Intrinsic motivation and amotivation in first episode and prolonged psychosis.

Author information

1
Indiana University-Purdue University Indianapolis, Department of Psychology, 402 N., Blackford St., LD 124, Indianapolis, IN 46202, USA. Electronic address: lutherl@iupui.edu.
2
Roudebush VA Medical Center, Research Dept. Mail code (151), 1481 W. 10th St., Indianapolis, IN 46219, USA; Indiana University School of Medicine, 340 West 10th Street, Suite 6200, Indianapolis, IN 46202, USA. Electronic address: plysaker@iupui.edu.
3
Indiana University-Purdue University Indianapolis, Department of Psychology, 402 N., Blackford St., LD 124, Indianapolis, IN 46202, USA. Electronic address: rfirmin@iupui.edu.
4
Indiana University School of Medicine, 340 West 10th Street, Suite 6200, Indianapolis, IN 46202, USA; Prevention and Recovery Center for Early Psychosis, Midtown Community Mental Health Centers, Wishard Hospital, 720 Eskenazi Avenue, Indianapolis, IN 46202, USA; Larue D. Carter Memorial Hospital, IU Psychotic Disorders Research Program, 2601 Cold Spring Rd, Indianapolis, IN 46222,USA.
5
Indiana University School of Medicine, 340 West 10th Street, Suite 6200, Indianapolis, IN 46202, USA; Prevention and Recovery Center for Early Psychosis, Midtown Community Mental Health Centers, Wishard Hospital, 720 Eskenazi Avenue, Indianapolis, IN 46202, USA; Larue D. Carter Memorial Hospital, IU Psychotic Disorders Research Program, 2601 Cold Spring Rd, Indianapolis, IN 46222,USA. Electronic address: jvohs@iupui.edu.

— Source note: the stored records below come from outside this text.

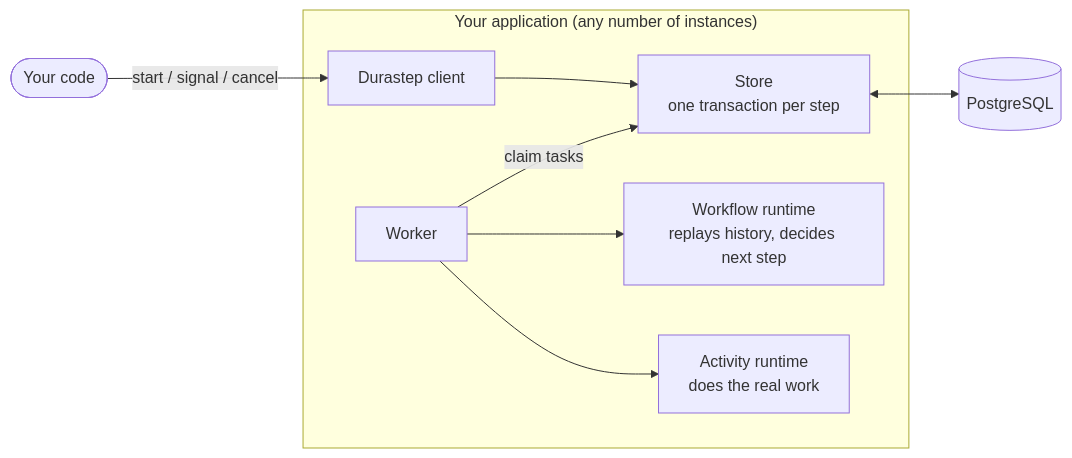
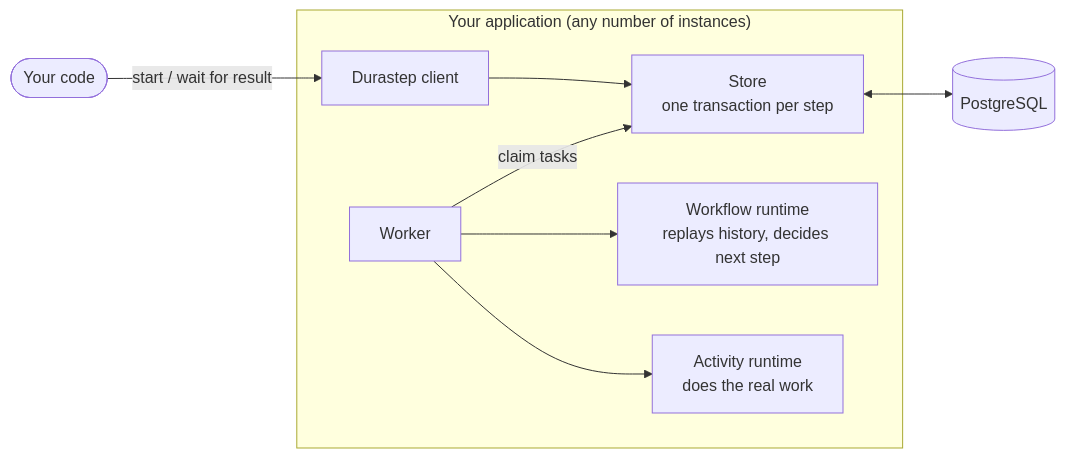
One commit to yanivks-pro/durastep changed the diagram in README.md. Above: the diagram before and after it, drawn with Mermaid. The commit also changed other lines of this file and 3 other files, not shown here.

````diff
--- a/README.md
+++ b/README.md
@@ -31,14 +48,14 @@
 ```mermaid
 flowchart LR
-    caller([Your code]) -->|start / signal / cancel| api
+    caller([Your code]) -->|start / wait for result| api
 
     subgraph app["Your application (any number of instances)"]
         api[Durastep client] --> store
         worker[Worker] -->|claim tasks| store
         worker --> wf[Workflow runtime<br/>replays history, decides next step]
         worker --> act[Activity runtime<br/>does the real work]
         store[Store<br/>one transaction per step]
     end
 
     store <--> pg[(PostgreSQL)]
 ```
````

Abstract

The deleterious functional implications of motivation deficits in psychosis have generated interest in examining dimensions of the construct. However, there remains a paucity of data regarding whether dimensions of motivation differ over the course of psychosis. Therefore, this study examined two motivation dimensions, trait-like intrinsic motivation, and the negative symptom of amotivation, and tested the impact of illness phase on the 1) levels of these dimensions and 2) relationship between these dimensions. Participants with first episode psychosis (FEP; n=40) and prolonged psychosis (n=66) completed clinician-rated measures of intrinsic motivation and amotivation. Analyses revealed that when controlling for group differences in gender and education, the FEP group had significantly more intrinsic motivation and lower amotivation than the prolonged psychosis group. Moreover, intrinsic motivation was negatively correlated with amotivation in both FEP and prolonged psychosis, but the magnitude of the relationship did not statistically differ between groups. These findings suggest that motivation deficits are more severe later in the course of psychosis and that low intrinsic motivation may be partially independent of amotivation in both first episode and prolonged psychosis. Clinically, these results highlight the importance of targeting motivation in early intervention services.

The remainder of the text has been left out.